As the British nation prepares itself for the first ever gay marriages in 2014, chances are that thousands of gay men are reaching for retirement at the same time.
Of course, there are many who have already retired, but most would have lived partly in a sheltered gay, but mostly straight-‘acting’ environment. After all, gay sex was only decriminalised in 1967 and anyone born after the second would war could have lived most of their adult life openly gay, without the risk of imprisonment – although discrimination has only been gradually eroded in this century.
What’s significant about this is that these men (and women) are part of the first generation of openly gay people to retire. This raises a number of issues.
Anyone, gay or straight, reaching retirement age is entitled to a pension from the state. We all know this isn’t sufficient to keep a “girl” going, but at least with the new Marriage (Same Sex Couples) Act 2013, homosexualists will be able to transfer their benefits to a partner, which hasn’t been possible under the existing Civil Partnership legislation.
However most gay men of my generation never expected complete equality in law and had already started to make provision elsewhere. Which is good news – either through company pensions, personal pensions or, like so many people in Britain do, in residential property. I don’t know if this was the influence of their oldies or the “let’s make lots of money” Thatcher years (thank you, PSB), but I’ve also found that at least some of them have diversified their portfolios a little.
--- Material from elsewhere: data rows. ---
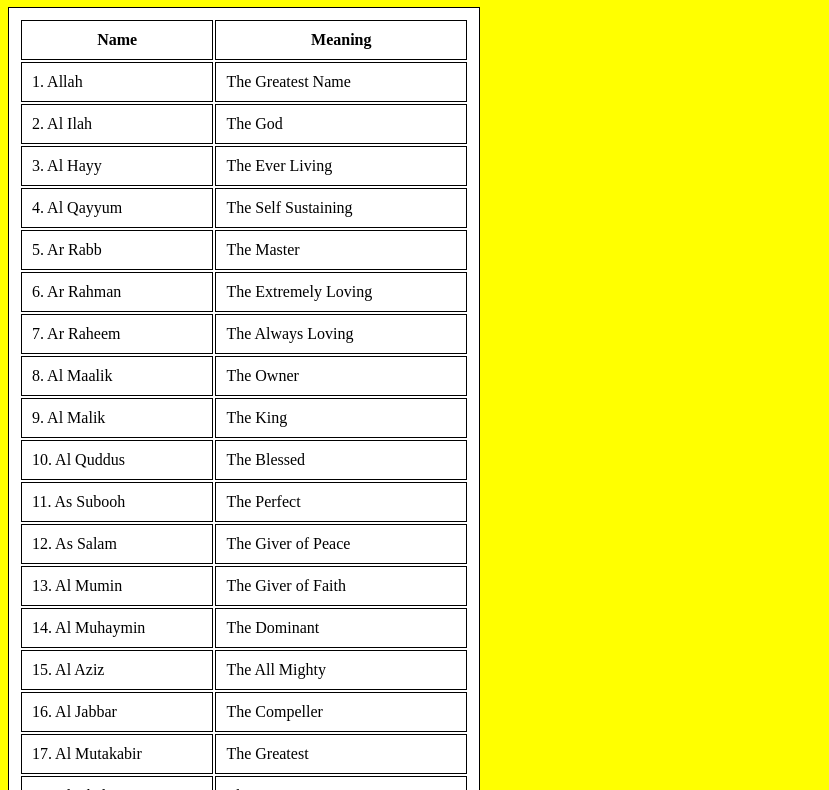
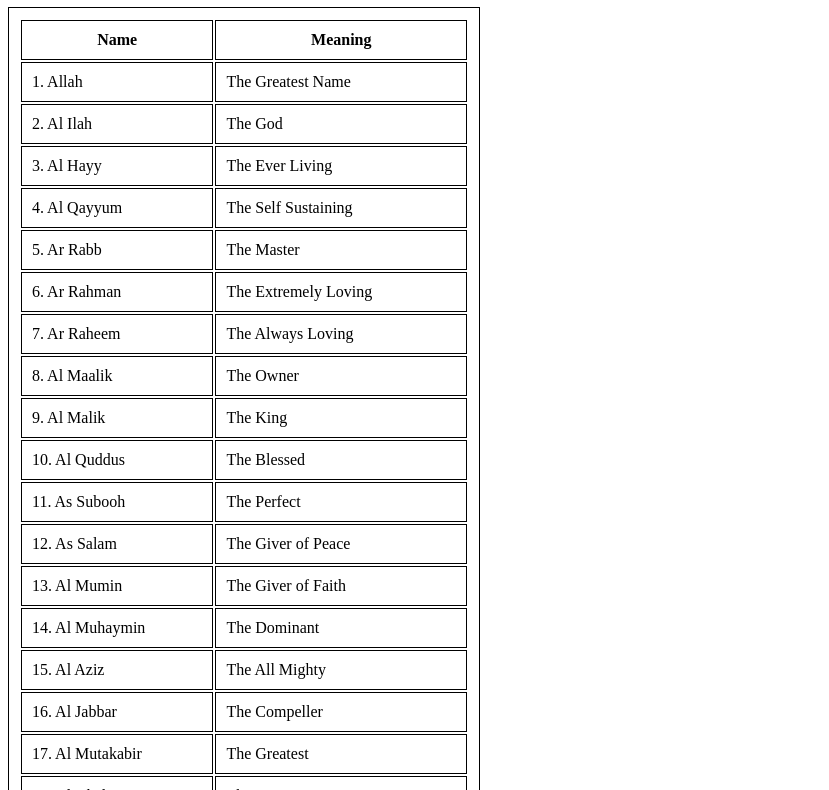
Before and after one commit to asad-khilji/Names-of-Allah, a plain HTML site: page index.html in a window 1280 px wide. Shown: the part 73-863 px from the top of the page, without its empty margins (0-829 px from the left). Drawn offline with Linux system fonts and the light colour scheme.

Commit message:
changed background color

```diff
--- a/index.html
+++ b/index.html
@@ -3,7 +3,7 @@
 <head>
     <meta charset="UTF-8">
     <meta name="viewport" content="width=device-width, initial-scale=1.0">
-    <title>Islam</title>
+    <title>The Names of Allah</title>
     <link rel="stylesheet" href="./style.css">
 </head>
 <body>
--- a/style.css
+++ b/style.css
@@ -1,9 +1,5 @@
 h1 {
     text-align: center;
-}
-
-body {
-    background-color: yellow;
 }
 
 table, th, td {
```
However, a large number of gay guys have relied on the appreciation of the property market and are now sitting on a significant asset in their home (ahem). The problem now is that they can’t get an income from it because they need to live somewhere themselves. So what are they going to do? The clever (or lucky ones) have bought more than one property and can live on rental income if they find good tenants.
Typically, I meet many gay men, with or without partners, who rely almost totally on some limited cash savings and the income from a number of properties that are difficult to shift as they grow older. So what should they do? If you’re approaching midlife it doesn’t have to be a crisis, but there are a few financial issues that you should start to take seriously.
Firstly, if you live with your partner, make sure the ownership of your house is dealt with according to your personal circumstances, your needs and wishes. Secondly, if your income isn’t adequate for your needs over the next 20-30 years, perhaps you should consider selling some properties and moving into other investments such as fixed interest or even commercial, rather than residential property.
If your home is your largest asset, perhaps you should look into some kind of equity release or even, if you’ve already retired, some home reversion plans. You could also look at Long-Term Care policies to cover the cost of care when you need it.
As usual, financial planning is not all straightforward, and everyone is different, but a good financial health check as you get closer to retirement can be the best move you ever make. Opportunities, opportunities, opportunities!